→ **EXERCISE AIM**:
Repeat the listing exactly. Pictures stay out of your copy.

→ **RECORDS SHOWN**:
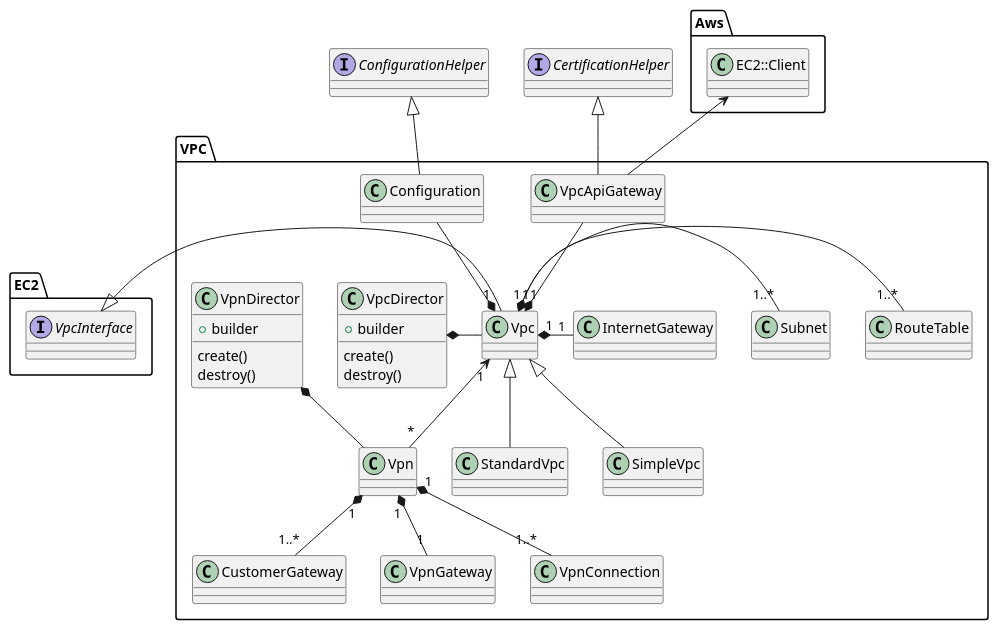
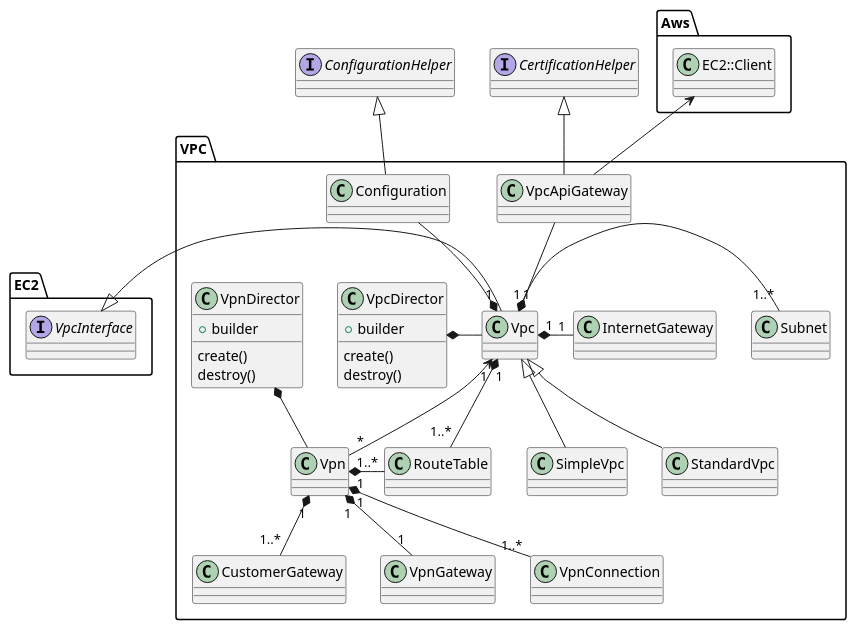
The diagram in docs/dev/vpc/core_model.puml (k2works/etude_for_aws), drawn with PlantUML before and after one commit. The commit also changed 1 other file, not shown here.

```diff
--- a/docs/dev/vpc/core_model.puml
+++ b/docs/dev/vpc/core_model.puml
@@ -1,48 +1,49 @@
 @startuml
 
 package Aws {
   class EC2::Client
 }
 
 package EC2 {
   Interface VpcInterface
 }
 
 Interface CertificationHelper
 Interface ConfigurationHelper
 
 package VPC {
   class VpcDirector {
     + builder
     create()
     destroy()
   }
   class VpnDirector {
     + builder
     create()
     destroy()
   }
 
   VpcApiGateway -u-> EC2::Client
   CertificationHelper <|-- VpcApiGateway
   ConfigurationHelper <|-- Configuration
 
   VpcInterface <|-r- Vpc
   Vpc "1" *-u- Configuration
   Vpc "1" *-u- VpcApiGateway
   Vpc "1" *-r- "1..*" Subnet
   Vpc "1" *-r- "1" InternetGateway
-  Vpc "1" *-r- "1..*" RouteTable
+  Vpc "1" *-d- "1..*" RouteTable
   Vpc <|-- SimpleVpc
   Vpc <|-- StandardVpc
   VpcDirector *-r- Vpc
   VpnDirector *-- Vpn
   Vpn "1" *-- "1..*" CustomerGateway
   Vpn "1" *-- "1" VpnGateway
   Vpn "1" *-- "1..*" VpnConnection
+  Vpn "1" *-r- "1..*" RouteTable
   Vpn "*" -u-> "1" Vpc
 
 
 }
 
 @enduml
```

→ **FINISHED EXERCISE**:
The diagram in docs/dev/vpc/core_model.puml (k2works/etude_for_aws), drawn with PlantUML before and after one commit. The commit also changed 1 other file, not shown here.

```diff
--- a/docs/dev/vpc/core_model.puml
+++ b/docs/dev/vpc/core_model.puml
@@ -1,48 +1,49 @@
 @startuml
 
 package Aws {
   class EC2::Client
 }
 
 package EC2 {
   Interface VpcInterface
 }
 
 Interface CertificationHelper
 Interface ConfigurationHelper
 
 package VPC {
   class VpcDirector {
     + builder
     create()
     destroy()
   }
   class VpnDirector {
     + builder
     create()
     destroy()
   }
 
   VpcApiGateway -u-> EC2::Client
   CertificationHelper <|-- VpcApiGateway
   ConfigurationHelper <|-- Configuration
 
   VpcInterface <|-r- Vpc
   Vpc "1" *-u- Configuration
   Vpc "1" *-u- VpcApiGateway
   Vpc "1" *-r- "1..*" Subnet
   Vpc "1" *-r- "1" InternetGateway
-  Vpc "1" *-r- "1..*" RouteTable
+  Vpc "1" *-d- "1..*" RouteTable
   Vpc <|-- SimpleVpc
   Vpc <|-- StandardVpc
   VpcDirector *-r- Vpc
   VpnDirector *-- Vpn
   Vpn "1" *-- "1..*" CustomerGateway
   Vpn "1" *-- "1" VpnGateway
   Vpn "1" *-- "1..*" VpnConnection
+  Vpn "1" *-r- "1..*" RouteTable
   Vpn "*" -u-> "1" Vpc
 
 
 }
 
 @enduml
```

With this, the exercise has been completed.